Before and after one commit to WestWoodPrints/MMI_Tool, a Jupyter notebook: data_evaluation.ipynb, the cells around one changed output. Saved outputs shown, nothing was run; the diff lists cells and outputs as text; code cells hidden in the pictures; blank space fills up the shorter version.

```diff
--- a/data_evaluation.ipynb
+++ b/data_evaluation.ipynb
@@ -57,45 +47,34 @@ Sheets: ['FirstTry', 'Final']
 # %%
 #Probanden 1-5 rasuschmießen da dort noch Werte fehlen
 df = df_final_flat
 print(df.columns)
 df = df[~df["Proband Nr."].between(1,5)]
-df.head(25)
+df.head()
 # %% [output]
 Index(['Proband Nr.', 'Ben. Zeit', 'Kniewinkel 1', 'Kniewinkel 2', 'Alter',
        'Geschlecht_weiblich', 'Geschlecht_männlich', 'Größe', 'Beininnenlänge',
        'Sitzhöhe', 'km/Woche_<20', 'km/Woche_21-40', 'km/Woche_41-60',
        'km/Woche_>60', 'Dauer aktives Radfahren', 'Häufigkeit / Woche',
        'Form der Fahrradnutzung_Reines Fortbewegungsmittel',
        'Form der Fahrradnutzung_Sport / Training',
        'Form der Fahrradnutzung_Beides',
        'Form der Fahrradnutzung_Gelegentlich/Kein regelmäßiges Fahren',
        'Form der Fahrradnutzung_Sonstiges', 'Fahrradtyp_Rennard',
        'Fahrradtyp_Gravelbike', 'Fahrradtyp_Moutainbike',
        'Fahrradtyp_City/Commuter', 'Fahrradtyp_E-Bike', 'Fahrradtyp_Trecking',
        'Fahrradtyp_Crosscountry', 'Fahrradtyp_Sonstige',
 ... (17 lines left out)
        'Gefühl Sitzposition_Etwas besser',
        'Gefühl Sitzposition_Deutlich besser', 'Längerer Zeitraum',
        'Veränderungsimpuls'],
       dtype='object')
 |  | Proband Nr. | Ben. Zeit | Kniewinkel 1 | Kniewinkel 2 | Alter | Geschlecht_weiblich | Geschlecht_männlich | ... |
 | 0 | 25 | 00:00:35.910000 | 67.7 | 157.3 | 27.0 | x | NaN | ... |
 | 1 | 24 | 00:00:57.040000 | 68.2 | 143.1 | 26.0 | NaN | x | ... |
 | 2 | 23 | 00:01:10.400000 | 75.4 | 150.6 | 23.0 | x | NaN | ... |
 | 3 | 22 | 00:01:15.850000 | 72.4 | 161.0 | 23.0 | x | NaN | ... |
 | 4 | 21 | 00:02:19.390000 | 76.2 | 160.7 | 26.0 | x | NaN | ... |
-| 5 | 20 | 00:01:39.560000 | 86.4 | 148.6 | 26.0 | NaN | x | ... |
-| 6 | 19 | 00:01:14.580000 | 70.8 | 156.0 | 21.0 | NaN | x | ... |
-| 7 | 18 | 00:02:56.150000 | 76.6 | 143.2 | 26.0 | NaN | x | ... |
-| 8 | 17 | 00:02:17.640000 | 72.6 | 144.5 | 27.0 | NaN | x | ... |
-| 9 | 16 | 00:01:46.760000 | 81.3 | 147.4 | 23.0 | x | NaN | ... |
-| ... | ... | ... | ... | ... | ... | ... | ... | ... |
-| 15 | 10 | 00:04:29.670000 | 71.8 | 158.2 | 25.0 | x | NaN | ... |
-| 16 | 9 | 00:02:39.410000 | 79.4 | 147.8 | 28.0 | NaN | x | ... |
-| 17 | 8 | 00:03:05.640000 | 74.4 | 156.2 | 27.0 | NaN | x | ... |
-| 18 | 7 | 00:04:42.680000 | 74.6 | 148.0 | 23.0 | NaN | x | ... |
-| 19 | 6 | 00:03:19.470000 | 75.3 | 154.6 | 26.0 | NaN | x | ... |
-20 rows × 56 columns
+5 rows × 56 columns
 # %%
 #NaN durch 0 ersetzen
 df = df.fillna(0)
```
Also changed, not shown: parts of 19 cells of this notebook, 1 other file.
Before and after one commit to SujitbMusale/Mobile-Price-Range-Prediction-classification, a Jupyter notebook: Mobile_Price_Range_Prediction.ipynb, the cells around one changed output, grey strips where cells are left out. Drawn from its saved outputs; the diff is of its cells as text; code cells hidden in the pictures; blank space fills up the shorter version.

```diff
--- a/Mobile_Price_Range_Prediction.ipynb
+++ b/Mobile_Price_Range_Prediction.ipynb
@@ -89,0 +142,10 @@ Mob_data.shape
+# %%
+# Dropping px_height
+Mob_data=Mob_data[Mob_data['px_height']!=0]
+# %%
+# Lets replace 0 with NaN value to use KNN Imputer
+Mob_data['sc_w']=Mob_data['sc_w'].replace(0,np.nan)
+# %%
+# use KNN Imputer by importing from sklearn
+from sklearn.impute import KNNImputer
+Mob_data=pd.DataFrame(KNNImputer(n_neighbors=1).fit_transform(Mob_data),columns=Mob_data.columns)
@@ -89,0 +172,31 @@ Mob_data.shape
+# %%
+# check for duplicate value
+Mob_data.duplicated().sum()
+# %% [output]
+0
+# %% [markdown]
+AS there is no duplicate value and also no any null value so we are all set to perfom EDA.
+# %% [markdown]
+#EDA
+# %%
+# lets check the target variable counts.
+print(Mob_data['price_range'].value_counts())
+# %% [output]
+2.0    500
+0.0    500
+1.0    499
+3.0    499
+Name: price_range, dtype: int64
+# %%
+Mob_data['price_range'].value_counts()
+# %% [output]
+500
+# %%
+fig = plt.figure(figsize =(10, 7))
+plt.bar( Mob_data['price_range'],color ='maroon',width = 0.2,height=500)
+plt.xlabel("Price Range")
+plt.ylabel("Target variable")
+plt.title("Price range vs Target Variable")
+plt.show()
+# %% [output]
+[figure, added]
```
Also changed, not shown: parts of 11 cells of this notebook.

▶ [Prompt]: Your task is to reproduce all of the records exactly.

▶ [Written answer]:
Before and after one commit to WestWoodPrints/MMI_Tool, a Jupyter notebook: data_evaluation.ipynb, the cells around one changed output. Saved outputs shown, nothing was run; the diff lists cells and outputs as text; code cells hidden in the pictures; blank space fills up the shorter version.

```diff
--- a/data_evaluation.ipynb
+++ b/data_evaluation.ipynb
@@ -57,45 +47,34 @@ Sheets: ['FirstTry', 'Final']
 # %%
 #Probanden 1-5 rasuschmießen da dort noch Werte fehlen
 df = df_final_flat
 print(df.columns)
 df = df[~df["Proband Nr."].between(1,5)]
-df.head(25)
+df.head()
 # %% [output]
 Index(['Proband Nr.', 'Ben. Zeit', 'Kniewinkel 1', 'Kniewinkel 2', 'Alter',
        'Geschlecht_weiblich', 'Geschlecht_männlich', 'Größe', 'Beininnenlänge',
        'Sitzhöhe', 'km/Woche_<20', 'km/Woche_21-40', 'km/Woche_41-60',
        'km/Woche_>60', 'Dauer aktives Radfahren', 'Häufigkeit / Woche',
        'Form der Fahrradnutzung_Reines Fortbewegungsmittel',
        'Form der Fahrradnutzung_Sport / Training',
        'Form der Fahrradnutzung_Beides',
        'Form der Fahrradnutzung_Gelegentlich/Kein regelmäßiges Fahren',
        'Form der Fahrradnutzung_Sonstiges', 'Fahrradtyp_Rennard',
        'Fahrradtyp_Gravelbike', 'Fahrradtyp_Moutainbike',
        'Fahrradtyp_City/Commuter', 'Fahrradtyp_E-Bike', 'Fahrradtyp_Trecking',
        'Fahrradtyp_Crosscountry', 'Fahrradtyp_Sonstige',
 ... (17 lines left out)
        'Gefühl Sitzposition_Etwas besser',
        'Gefühl Sitzposition_Deutlich besser', 'Längerer Zeitraum',
        'Veränderungsimpuls'],
       dtype='object')
 |  | Proband Nr. | Ben. Zeit | Kniewinkel 1 | Kniewinkel 2 | Alter | Geschlecht_weiblich | Geschlecht_männlich | ... |
 | 0 | 25 | 00:00:35.910000 | 67.7 | 157.3 | 27.0 | x | NaN | ... |
 | 1 | 24 | 00:00:57.040000 | 68.2 | 143.1 | 26.0 | NaN | x | ... |
 | 2 | 23 | 00:01:10.400000 | 75.4 | 150.6 | 23.0 | x | NaN | ... |
 | 3 | 22 | 00:01:15.850000 | 72.4 | 161.0 | 23.0 | x | NaN | ... |
 | 4 | 21 | 00:02:19.390000 | 76.2 | 160.7 | 26.0 | x | NaN | ... |
-| 5 | 20 | 00:01:39.560000 | 86.4 | 148.6 | 26.0 | NaN | x | ... |
-| 6 | 19 | 00:01:14.580000 | 70.8 | 156.0 | 21.0 | NaN | x | ... |
-| 7 | 18 | 00:02:56.150000 | 76.6 | 143.2 | 26.0 | NaN | x | ... |
-| 8 | 17 | 00:02:17.640000 | 72.6 | 144.5 | 27.0 | NaN | x | ... |
-| 9 | 16 | 00:01:46.760000 | 81.3 | 147.4 | 23.0 | x | NaN | ... |
-| ... | ... | ... | ... | ... | ... | ... | ... | ... |
-| 15 | 10 | 00:04:29.670000 | 71.8 | 158.2 | 25.0 | x | NaN | ... |
-| 16 | 9 | 00:02:39.410000 | 79.4 | 147.8 | 28.0 | NaN | x | ... |
-| 17 | 8 | 00:03:05.640000 | 74.4 | 156.2 | 27.0 | NaN | x | ... |
-| 18 | 7 | 00:04:42.680000 | 74.6 | 148.0 | 23.0 | NaN | x | ... |
-| 19 | 6 | 00:03:19.470000 | 75.3 | 154.6 | 26.0 | NaN | x | ... |
-20 rows × 56 columns
+5 rows × 56 columns
 # %%
 #NaN durch 0 ersetzen
 df = df.fillna(0)
```
Also changed, not shown: parts of 19 cells of this notebook, 1 other file.
Before and after one commit to SujitbMusale/Mobile-Price-Range-Prediction-classification, a Jupyter notebook: Mobile_Price_Range_Prediction.ipynb, the cells around one changed output, grey strips where cells are left out. Drawn from its saved outputs; the diff is of its cells as text; code cells hidden in the pictures; blank space fills up the shorter version.

```diff
--- a/Mobile_Price_Range_Prediction.ipynb
+++ b/Mobile_Price_Range_Prediction.ipynb
@@ -89,0 +142,10 @@ Mob_data.shape
+# %%
+# Dropping px_height
+Mob_data=Mob_data[Mob_data['px_height']!=0]
+# %%
+# Lets replace 0 with NaN value to use KNN Imputer
+Mob_data['sc_w']=Mob_data['sc_w'].replace(0,np.nan)
+# %%
+# use KNN Imputer by importing from sklearn
+from sklearn.impute import KNNImputer
+Mob_data=pd.DataFrame(KNNImputer(n_neighbors=1).fit_transform(Mob_data),columns=Mob_data.columns)
@@ -89,0 +172,31 @@ Mob_data.shape
+# %%
+# check for duplicate value
+Mob_data.duplicated().sum()
+# %% [output]
+0
+# %% [markdown]
+AS there is no duplicate value and also no any null value so we are all set to perfom EDA.
+# %% [markdown]
+#EDA
+# %%
+# lets check the target variable counts.
+print(Mob_data['price_range'].value_counts())
+# %% [output]
+2.0    500
+0.0    500
+1.0    499
+3.0    499
+Name: price_range, dtype: int64
+# %%
+Mob_data['price_range'].value_counts()
+# %% [output]
+500
+# %%
+fig = plt.figure(figsize =(10, 7))
+plt.bar( Mob_data['price_range'],color ='maroon',width = 0.2,height=500)
+plt.xlabel("Price Range")
+plt.ylabel("Target variable")
+plt.title("Price range vs Target Variable")
+plt.show()
+# %% [output]
+[figure, added]
```
Also changed, not shown: parts of 11 cells of this notebook.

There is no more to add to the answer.